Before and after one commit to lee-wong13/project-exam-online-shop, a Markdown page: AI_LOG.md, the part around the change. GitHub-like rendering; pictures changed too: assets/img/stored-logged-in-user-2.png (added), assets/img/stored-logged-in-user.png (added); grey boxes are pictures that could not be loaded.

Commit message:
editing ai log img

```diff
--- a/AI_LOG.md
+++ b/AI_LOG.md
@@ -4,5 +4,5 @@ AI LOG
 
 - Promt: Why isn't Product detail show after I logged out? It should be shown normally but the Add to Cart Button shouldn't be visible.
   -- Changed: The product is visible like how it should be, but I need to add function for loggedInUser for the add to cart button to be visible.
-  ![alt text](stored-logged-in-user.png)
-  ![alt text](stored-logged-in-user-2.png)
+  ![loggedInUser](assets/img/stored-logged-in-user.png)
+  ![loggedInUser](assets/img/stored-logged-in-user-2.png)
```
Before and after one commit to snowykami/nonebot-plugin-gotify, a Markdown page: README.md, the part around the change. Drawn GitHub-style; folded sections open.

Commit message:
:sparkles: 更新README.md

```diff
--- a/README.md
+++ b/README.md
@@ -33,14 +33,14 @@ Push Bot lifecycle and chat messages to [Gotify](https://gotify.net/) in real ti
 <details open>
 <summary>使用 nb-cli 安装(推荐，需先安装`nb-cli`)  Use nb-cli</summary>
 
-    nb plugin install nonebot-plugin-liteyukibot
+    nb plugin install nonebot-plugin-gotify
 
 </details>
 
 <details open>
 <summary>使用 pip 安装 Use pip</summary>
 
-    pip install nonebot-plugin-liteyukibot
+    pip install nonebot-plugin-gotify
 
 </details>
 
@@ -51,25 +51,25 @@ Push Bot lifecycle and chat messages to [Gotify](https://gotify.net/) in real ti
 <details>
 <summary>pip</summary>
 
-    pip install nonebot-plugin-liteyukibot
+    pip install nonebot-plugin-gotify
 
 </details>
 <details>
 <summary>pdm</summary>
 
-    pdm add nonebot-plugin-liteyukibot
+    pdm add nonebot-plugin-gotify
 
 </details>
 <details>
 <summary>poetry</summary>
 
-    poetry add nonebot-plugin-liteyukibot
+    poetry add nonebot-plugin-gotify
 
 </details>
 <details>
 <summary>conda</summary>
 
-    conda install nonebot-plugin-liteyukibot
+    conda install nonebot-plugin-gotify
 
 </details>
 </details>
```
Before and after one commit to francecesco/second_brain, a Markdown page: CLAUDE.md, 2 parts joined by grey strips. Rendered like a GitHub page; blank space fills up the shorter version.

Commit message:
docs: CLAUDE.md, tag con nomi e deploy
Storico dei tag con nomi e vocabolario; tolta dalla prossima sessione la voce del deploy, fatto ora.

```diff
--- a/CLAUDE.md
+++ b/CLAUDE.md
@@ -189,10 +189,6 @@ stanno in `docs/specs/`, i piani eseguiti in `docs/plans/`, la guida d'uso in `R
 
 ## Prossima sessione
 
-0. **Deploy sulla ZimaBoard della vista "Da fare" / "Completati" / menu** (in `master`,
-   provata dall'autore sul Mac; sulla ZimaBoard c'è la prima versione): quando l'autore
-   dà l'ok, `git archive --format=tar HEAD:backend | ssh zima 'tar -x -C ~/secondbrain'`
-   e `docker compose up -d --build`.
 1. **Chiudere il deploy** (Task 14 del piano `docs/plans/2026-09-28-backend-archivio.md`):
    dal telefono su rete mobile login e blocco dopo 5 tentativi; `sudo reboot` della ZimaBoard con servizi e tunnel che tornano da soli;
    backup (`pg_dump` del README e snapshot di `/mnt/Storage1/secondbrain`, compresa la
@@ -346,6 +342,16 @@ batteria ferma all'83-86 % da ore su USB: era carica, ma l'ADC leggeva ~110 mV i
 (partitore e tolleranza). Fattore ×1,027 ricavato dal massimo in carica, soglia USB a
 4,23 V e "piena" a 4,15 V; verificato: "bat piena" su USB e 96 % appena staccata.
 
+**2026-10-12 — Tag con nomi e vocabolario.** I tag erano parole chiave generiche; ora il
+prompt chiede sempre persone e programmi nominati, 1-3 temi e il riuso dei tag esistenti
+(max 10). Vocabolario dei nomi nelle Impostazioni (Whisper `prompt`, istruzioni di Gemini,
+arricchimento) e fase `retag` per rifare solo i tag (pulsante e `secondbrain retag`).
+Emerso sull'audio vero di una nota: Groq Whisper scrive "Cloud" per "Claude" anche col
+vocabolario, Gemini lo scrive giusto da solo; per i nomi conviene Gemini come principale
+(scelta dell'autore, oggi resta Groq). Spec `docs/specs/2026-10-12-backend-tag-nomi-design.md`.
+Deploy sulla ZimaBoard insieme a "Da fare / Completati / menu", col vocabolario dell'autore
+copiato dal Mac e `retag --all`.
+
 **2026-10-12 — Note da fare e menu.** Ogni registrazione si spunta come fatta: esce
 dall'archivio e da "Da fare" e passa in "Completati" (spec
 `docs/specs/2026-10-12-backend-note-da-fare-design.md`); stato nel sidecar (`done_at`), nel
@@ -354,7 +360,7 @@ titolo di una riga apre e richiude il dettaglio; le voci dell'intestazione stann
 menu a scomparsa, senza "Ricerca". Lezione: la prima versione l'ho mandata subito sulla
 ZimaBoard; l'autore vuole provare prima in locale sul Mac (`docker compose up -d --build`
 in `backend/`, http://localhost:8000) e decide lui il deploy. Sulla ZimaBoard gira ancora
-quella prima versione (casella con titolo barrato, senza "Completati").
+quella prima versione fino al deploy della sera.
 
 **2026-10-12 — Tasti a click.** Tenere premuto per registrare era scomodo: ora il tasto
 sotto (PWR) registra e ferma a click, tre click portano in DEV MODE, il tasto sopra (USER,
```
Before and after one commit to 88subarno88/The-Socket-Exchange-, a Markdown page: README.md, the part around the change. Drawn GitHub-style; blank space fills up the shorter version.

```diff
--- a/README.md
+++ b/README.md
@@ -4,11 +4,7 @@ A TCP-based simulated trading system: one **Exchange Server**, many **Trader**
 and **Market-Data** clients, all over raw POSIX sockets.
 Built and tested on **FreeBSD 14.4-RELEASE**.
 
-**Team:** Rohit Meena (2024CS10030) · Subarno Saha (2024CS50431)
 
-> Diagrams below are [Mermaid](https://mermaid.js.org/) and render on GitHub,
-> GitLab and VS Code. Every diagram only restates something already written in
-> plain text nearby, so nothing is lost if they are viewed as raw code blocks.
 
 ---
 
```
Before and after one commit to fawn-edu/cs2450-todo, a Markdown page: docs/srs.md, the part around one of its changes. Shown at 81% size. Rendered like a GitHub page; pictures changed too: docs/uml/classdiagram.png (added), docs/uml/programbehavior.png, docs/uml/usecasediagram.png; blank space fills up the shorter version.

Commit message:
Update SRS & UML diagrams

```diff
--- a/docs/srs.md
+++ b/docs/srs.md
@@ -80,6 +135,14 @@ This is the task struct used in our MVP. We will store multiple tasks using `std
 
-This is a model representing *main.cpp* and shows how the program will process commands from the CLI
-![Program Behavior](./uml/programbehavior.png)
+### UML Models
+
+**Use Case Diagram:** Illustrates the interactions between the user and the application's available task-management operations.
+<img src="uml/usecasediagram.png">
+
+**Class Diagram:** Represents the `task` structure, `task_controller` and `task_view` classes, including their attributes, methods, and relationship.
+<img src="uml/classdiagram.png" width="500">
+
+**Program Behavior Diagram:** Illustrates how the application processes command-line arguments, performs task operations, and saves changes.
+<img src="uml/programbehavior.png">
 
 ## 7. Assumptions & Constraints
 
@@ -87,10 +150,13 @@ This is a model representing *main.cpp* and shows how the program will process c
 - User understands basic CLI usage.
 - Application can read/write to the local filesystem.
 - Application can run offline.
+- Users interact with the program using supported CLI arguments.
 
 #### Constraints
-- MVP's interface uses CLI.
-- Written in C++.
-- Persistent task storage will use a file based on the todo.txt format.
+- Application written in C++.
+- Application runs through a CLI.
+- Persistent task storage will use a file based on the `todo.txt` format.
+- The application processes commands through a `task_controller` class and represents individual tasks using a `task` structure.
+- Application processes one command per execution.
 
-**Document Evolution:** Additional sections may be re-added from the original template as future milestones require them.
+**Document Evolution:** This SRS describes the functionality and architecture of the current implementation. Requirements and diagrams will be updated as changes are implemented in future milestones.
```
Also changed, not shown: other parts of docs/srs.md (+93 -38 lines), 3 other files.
——
__WHAT TO PRODUCE__
Go through the listing above and copy each line that contains "versione".

__WRITTEN RESPONSE__
-   provata dall'autore sul Mac; sulla ZimaBoard c'è la prima versione): quando l'autore
 menu a scomparsa, senza "Ricerca". Lezione: la prima versione l'ho mandata subito sulla
-quella prima versione (casella con titolo barrato, senza "Completati").
+quella prima versione fino al deploy della sera.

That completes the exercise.